Brian and Cindy felt like prisoners in their own home. Friends and family couldn’t take care of their son—he was more than others could handle. They couldn’t take him to public places like the library—their son’s violent outbursts were too dangerous. Over time, they just stayed home. Although it’s critical for parents of children with reactive attachment disorder (RAD) to get a break, finding relief is far from easy.
To care for a child with RAD is like caring for a toddler in a larger body. Since they were “stuck” developmentally at early ages, children with RAD often act much younger than their chronological ages. Imagine taking care of a 2-year-old child for a moment—a child that takes things from others, breaks valuable objects, invades others’ privacy, lies, throws temper tantrums when things don’t go his way, and blames others for his poor behavior. These behaviors are age-appropriate for a 2-year-old. They also fit the symptoms of children with RAD, no matter their physical age and size. To care for a 12-year-old child that acts like a 2-year-old will take its’ toll on anyone. Not many people sign up for the task.

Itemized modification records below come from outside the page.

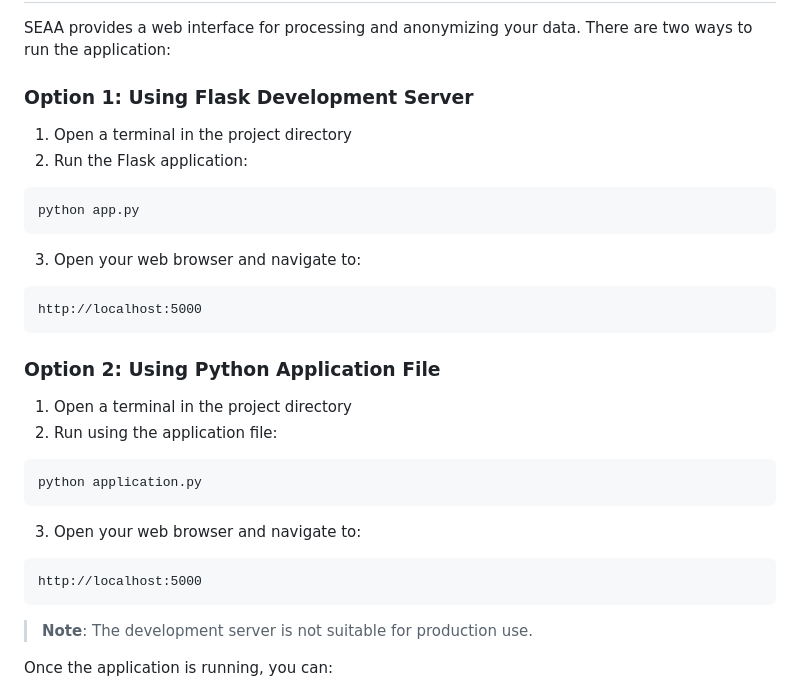
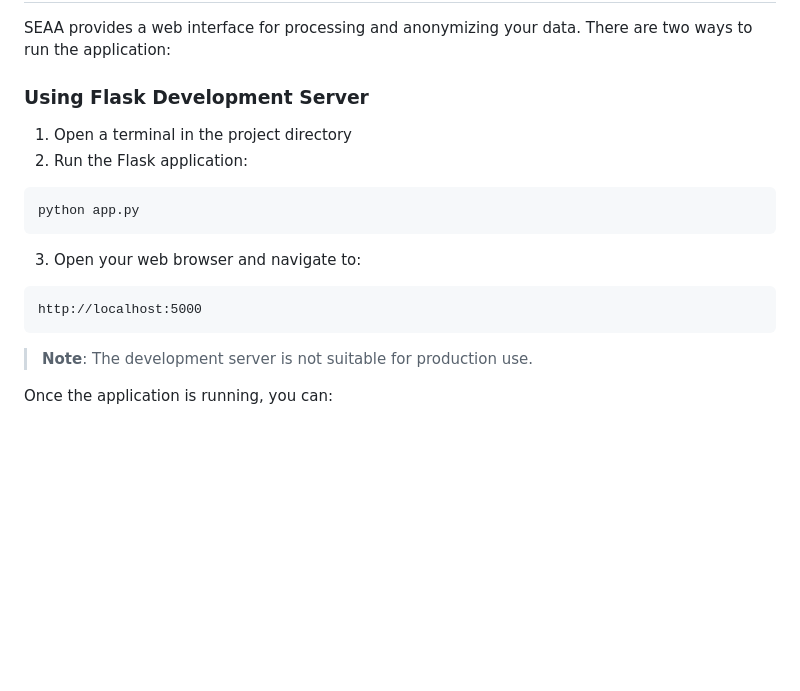
Before and after one commit to uashogeschoolutrecht/SEAA, a Markdown page: README.md, the part around the change. GitHub-like rendering; blank space fills up the shorter version.

````diff
--- a/README.md
+++ b/README.md
@@ -81,7 +81,7 @@ pip install -r requirements.txt
 
 SEAA provides a web interface for processing and anonymizing your data. There are two ways to run the application:
 
-### Option 1: Using Flask Development Server
+### Using Flask Development Server
 1. Open a terminal in the project directory
 2. Run the Flask application:
 ```bash
@@ -92,16 +92,6 @@ python app.py
 http://localhost:5000
 ```
 
-### Option 2: Using Python Application File
-1. Open a terminal in the project directory
-2. Run using the application file:
-```bash
-python application.py
-```
-3. Open your web browser and navigate to:
-```
-http://localhost:5000
-```
 
 > **Note**: The development server is not suitable for production use.
 
````
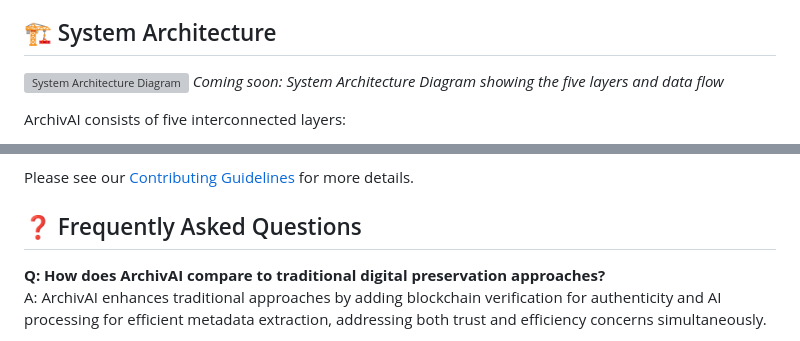
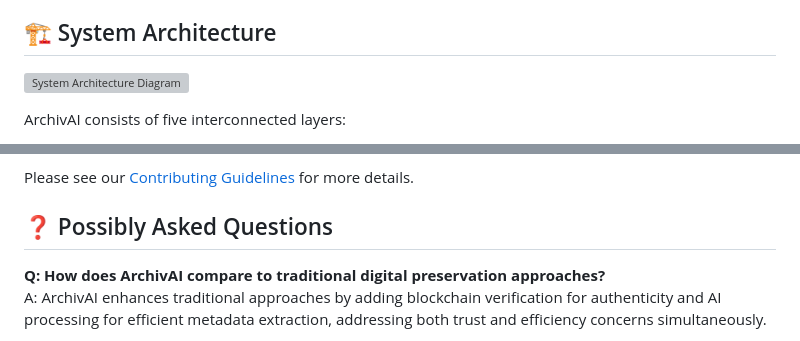
Before and after one commit to Noah-Banjo/ArchivAI, a Markdown page: README.md, 2 parts joined by grey strips. GitHub-like rendering; grey boxes are pictures that could not be loaded.

```diff
--- a/README.md
+++ b/README.md
@@ -14,7 +14,6 @@ ArchivAI addresses these challenges by integrating blockchain and AI technologie
 ## 🏗️ System Architecture
 
 ![System Architecture Diagram](images/archivai-system-architecture.png)
-*Coming soon: System Architecture Diagram showing the five layers and data flow*
 
 
 ArchivAI consists of five interconnected layers:
@@ -145,7 +144,7 @@ We welcome contributions to ArchivAI! Here's how you can help:
 
 Please see our [Contributing Guidelines](CONTRIBUTING.md) for more details.
 
-## ❓ Frequently Asked Questions
+## ❓ Possibly Asked Questions
 
 **Q: How does ArchivAI compare to traditional digital preservation approaches?**
 A: ArchivAI enhances traditional approaches by adding blockchain verification for authenticity and AI processing for efficient metadata extraction, addressing both trust and efficiency concerns simultaneously.
```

Some parents send their children to residential treatment centers just to get a break. However, that’s not always an option either due to financial reasons or because of the specific nature of their children. For Brian and Cindy, mental health institutions wouldn’t take their child due to his violent behaviors. “The Institute for Attachment and Child Development was the first place that offered respite care that knew what they were getting themselves into and were still willing to do it.”
All parents could use a break sometimes. For parents of children with RAD, however, finding that time is vital for the health and wellness of themselves and their families. Here’s why families with children with RAD need respite time—
- Parents of children with RAD often get post-traumatic stress disorder, particularly the mothers. The parent who tries the most to get close to a child with RAD experiences the most resistance. As a means of protection due to early abuse experiences, the child will do anything to not let that person get close to him. Children with RAD are very tricky, manipulative, and can falsely accuse parents of abuse, etc. Many mothers of children with RAD report that they don’t feel like the people they once were. They say they feel “crazy”.
- Other children in the home feel the effects of living with a child with RAD. Children with RAD require constant close supervision in order to keep themselves and others safe. When parents provide this intense care, they have little time for other children in the home. Simultaneously, parents realistically can’t watch children with RAD at every moment around the clock. They too need to sleep, take showers, etc. Such gaps in care can result in abuse for other children in the home from the child with RAD.
- Marriages suffer as a result of raising children with RAD. Children with RAD are skilled at breaking down relationships between others. Doing so is their way to control their environments—their means of survival. Many couples of children with RAD get divorced.
- Adoptions can dissolve. Some adoptive couples who don’t find support relinquish their parental rights of their adoptive children to keep the rest of their family intact.
Brian and Cindy did, in fact, get respite care at the Institute for Attachment and Child Development thanks to generous donors. That first weekend they received respite care, they did simple things the rest of us might take for granted. “We had breakfast without a battle,” said Cindy. “We breathed.”
Give the gift of rest (if you’re able and rested yourself)
If you’re able, please consider giving the gift of rest to other parents like Brian and Cindy. When parents of children with RAD have time to rest and recover, they are better able to parent with more patience, wherewithal, and compassion. If you are in the trenches yourself, please continue to reach out and speak up. When we collectively raise our voices, we reach more people and advocate for families of children with RAD with greater clarity and strength.
Watch the Parent Talk about RAD full series of Brian & Cindy (the final clip will publish early January 2017):
Catch the final video clip/blog next week to see what Cindy and Brian are up to now.